The Telegraph
Since 1st March, 1999
Email This Page
Cricket cash trail to Cayman
- S.Africa authorities hushed up existence of Cronje accounts

London, March 16: Hansie Cronje, the late South African captain, had more than 70 overseas bank accounts.

Cronje, who died in a plane crash last June, had “71 or 72 accounts”, according to one of the three law enforcement officers in South Africa who confirmed their existence, in spite of the World Cup being in progress. All were illegal as Cronje did not declare them to the South African Revenue Service.

The accounts, based in the Cayman Islands, were in addition to the 27, which Cronje held in South Africa. The amount of money in them has never been established.

According to one source close to South Africa’s director of public prosecutions, the forensic audit of Cronje’s affairs was terminated on his death.

“As soon as the plane crashed the investigation was called off. There was nobody left to prosecute.”

This version of events is disputed, however, by three other sources, who said the investigation was called off a month before Cronje’s death.

The South African government, already concerned at the mounting cost of the inquiry, was alarmed at the embarrassment the country would suffer — ahead of the World Cup — if the full extent of Cronje’s corruption became known.

At the King Commission in Cape Town in 2000, Cronje admitted to accepting $130,000 from bookmakers for fixing matches and performances within them. That sum was always suspected to be the tip of the iceberg, but the size of the iceberg had never become apparent, until now.

Indian government tax investigators, who examined the financial affairs of players suspected of match-fixing, have also confirmed the size and widespread nature of match-fixing.

They established that several leading figures in the international game in the mid-to-late 1990s were each receiving a basic of $50,000 per month — paid into untraceable Cayman Islands accounts — from India’s illegal bookmaking industry.

In return for an outlay of $3 million a month, this mafia was able to influence Tests and one-day internationals. On the average one-day international, a sum of $250 million is gambled, according to a report by the Anti Corruption Unit, set up by the International Cricket Council.

The enormity of the sums involved in match-fixing never came to light during the King Commission because the inquiry was limited to whatever documentary evidence Cronje volunteered.
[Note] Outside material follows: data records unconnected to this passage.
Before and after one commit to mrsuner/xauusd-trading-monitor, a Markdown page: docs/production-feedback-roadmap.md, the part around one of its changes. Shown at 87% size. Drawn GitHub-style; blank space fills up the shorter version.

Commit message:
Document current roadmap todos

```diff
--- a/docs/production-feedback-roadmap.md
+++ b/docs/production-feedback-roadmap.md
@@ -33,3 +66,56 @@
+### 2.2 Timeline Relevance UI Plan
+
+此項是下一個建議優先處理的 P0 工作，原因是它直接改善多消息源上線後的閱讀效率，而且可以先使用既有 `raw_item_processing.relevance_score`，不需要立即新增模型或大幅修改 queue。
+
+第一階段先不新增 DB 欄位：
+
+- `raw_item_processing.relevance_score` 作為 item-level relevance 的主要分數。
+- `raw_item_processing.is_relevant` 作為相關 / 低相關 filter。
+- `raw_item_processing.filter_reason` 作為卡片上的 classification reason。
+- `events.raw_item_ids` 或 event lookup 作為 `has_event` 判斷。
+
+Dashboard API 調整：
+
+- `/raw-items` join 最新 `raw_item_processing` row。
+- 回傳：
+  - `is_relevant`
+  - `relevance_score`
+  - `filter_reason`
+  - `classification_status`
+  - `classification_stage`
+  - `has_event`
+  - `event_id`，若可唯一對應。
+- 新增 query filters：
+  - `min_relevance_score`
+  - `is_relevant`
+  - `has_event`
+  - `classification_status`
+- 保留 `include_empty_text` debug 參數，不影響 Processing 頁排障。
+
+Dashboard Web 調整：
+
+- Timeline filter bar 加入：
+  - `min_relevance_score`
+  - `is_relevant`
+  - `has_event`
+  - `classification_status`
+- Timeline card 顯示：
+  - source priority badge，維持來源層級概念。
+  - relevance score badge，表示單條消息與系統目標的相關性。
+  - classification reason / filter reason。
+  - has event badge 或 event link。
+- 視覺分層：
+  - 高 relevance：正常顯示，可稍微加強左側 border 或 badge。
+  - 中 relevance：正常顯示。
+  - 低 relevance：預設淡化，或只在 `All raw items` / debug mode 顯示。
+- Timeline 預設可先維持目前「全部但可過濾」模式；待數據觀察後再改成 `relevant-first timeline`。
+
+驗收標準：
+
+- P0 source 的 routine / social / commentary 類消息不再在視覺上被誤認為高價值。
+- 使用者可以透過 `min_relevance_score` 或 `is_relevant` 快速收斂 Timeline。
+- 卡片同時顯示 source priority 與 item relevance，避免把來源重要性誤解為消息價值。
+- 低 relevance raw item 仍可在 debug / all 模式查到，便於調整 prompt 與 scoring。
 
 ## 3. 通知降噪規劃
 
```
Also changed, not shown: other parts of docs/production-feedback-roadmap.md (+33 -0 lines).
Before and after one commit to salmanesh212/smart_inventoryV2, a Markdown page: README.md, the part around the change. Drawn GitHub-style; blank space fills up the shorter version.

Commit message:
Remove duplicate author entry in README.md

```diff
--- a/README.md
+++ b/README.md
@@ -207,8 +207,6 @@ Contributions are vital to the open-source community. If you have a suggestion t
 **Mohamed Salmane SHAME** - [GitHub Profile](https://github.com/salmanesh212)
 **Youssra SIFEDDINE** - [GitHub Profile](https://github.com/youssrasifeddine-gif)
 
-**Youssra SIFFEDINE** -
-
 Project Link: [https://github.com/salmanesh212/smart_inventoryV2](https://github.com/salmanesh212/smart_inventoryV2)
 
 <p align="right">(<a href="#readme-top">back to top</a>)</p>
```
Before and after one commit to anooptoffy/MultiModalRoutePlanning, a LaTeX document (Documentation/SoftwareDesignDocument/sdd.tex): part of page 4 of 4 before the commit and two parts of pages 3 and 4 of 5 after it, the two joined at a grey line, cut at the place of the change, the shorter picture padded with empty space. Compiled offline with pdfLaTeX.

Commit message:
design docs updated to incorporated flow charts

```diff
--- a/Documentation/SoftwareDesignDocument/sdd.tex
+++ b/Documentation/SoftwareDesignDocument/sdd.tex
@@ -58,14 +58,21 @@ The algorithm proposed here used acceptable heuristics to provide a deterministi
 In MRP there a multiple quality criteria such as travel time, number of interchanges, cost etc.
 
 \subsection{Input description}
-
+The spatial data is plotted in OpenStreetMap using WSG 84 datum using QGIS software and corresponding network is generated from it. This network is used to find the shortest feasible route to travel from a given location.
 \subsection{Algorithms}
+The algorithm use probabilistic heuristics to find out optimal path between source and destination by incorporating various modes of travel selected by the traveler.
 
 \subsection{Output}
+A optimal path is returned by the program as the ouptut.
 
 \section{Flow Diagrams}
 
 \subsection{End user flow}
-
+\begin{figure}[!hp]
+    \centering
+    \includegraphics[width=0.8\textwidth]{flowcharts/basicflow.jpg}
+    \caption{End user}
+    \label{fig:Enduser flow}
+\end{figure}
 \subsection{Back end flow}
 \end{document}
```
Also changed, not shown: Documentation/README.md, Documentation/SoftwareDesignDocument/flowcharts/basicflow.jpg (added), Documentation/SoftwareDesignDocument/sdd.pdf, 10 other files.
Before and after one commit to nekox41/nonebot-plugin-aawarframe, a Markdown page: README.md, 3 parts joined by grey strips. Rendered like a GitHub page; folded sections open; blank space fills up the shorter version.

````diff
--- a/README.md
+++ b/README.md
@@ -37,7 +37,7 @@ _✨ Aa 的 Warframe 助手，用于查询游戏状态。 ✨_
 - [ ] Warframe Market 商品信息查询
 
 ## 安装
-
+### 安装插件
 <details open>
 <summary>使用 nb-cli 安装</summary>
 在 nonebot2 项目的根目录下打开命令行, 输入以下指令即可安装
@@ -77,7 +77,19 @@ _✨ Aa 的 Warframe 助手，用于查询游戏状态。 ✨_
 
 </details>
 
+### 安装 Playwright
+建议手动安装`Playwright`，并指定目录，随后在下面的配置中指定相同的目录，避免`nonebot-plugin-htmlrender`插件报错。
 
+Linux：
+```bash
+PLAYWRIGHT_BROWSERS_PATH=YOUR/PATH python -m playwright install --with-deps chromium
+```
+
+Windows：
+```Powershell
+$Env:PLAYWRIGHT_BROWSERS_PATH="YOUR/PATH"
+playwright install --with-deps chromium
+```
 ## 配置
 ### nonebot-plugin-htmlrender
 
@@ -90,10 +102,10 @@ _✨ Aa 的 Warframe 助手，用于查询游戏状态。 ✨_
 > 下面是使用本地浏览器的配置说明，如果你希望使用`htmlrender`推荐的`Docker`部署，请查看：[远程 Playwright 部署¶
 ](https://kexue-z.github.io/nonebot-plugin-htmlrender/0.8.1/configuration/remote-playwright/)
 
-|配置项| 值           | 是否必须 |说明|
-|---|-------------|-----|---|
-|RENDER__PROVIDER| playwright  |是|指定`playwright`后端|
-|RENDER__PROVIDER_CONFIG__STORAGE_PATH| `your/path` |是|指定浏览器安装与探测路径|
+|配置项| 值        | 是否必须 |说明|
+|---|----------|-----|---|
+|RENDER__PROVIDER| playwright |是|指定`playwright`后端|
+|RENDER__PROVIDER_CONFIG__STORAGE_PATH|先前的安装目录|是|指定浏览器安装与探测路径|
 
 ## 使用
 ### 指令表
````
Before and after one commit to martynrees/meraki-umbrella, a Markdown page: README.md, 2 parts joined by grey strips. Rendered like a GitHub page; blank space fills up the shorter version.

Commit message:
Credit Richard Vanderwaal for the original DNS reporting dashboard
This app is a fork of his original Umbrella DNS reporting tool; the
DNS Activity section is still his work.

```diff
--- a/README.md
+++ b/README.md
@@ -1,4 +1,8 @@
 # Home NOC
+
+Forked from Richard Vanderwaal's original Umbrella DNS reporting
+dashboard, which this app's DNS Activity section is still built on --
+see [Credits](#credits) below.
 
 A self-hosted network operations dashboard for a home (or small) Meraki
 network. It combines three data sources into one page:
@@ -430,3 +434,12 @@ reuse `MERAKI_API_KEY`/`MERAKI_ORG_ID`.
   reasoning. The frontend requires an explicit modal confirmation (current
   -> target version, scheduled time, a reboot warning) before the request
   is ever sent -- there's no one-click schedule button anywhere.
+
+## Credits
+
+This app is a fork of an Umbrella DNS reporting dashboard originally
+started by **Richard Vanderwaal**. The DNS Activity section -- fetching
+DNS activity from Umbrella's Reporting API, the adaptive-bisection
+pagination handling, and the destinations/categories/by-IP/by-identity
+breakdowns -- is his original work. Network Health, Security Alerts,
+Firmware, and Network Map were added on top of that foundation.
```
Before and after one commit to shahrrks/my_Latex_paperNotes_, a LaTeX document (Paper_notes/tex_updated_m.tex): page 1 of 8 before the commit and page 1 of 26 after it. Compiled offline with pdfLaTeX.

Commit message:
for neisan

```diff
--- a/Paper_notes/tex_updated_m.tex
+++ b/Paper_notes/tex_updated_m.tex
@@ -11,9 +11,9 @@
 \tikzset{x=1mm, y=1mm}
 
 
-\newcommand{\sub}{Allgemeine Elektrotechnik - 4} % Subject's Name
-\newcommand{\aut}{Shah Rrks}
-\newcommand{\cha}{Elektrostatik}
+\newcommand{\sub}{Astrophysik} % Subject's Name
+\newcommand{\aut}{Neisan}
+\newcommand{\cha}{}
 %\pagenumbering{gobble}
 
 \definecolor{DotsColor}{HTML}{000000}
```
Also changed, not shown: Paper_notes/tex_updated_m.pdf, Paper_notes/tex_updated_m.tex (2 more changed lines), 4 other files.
Even the three UK bank accounts which Cronje submitted had gaps in them and were “obviously tampered with”, according to a forensic investigator.

Now there can be no doubt about Cronje’s greed and the worldwide web of intrigue in which some of his younger players were caught, like Herschelle Gibbs and Henry Williams, the two non-whites in the team who were both banned for six months for their parts in match-fixing.

“He was a crook,” said one of the three law enforcement officers who revealed the 70-plus overseas bank accounts owned by Cronje. He also expressed his dissatisfaction that the truth had been covered up after Cronje’s death so that the public continued to be deceived. Two of Cronje’s team-mates, Jonty Rhodes and Allan Donald, dedicated the present World Cup to his memory.

As South Africa’s captain from 1994 to 2000, Cronje was in a unique position to make the national cricket team a multi-racial model for the rest of society to follow. But he abused it for his own corrupt ends.

As a cricketer, Cronje should have been remembered for the hundreds of runs he scored. Instead, his legacy is a century of bank accounts.

The Sunday Telegraph

Email This Page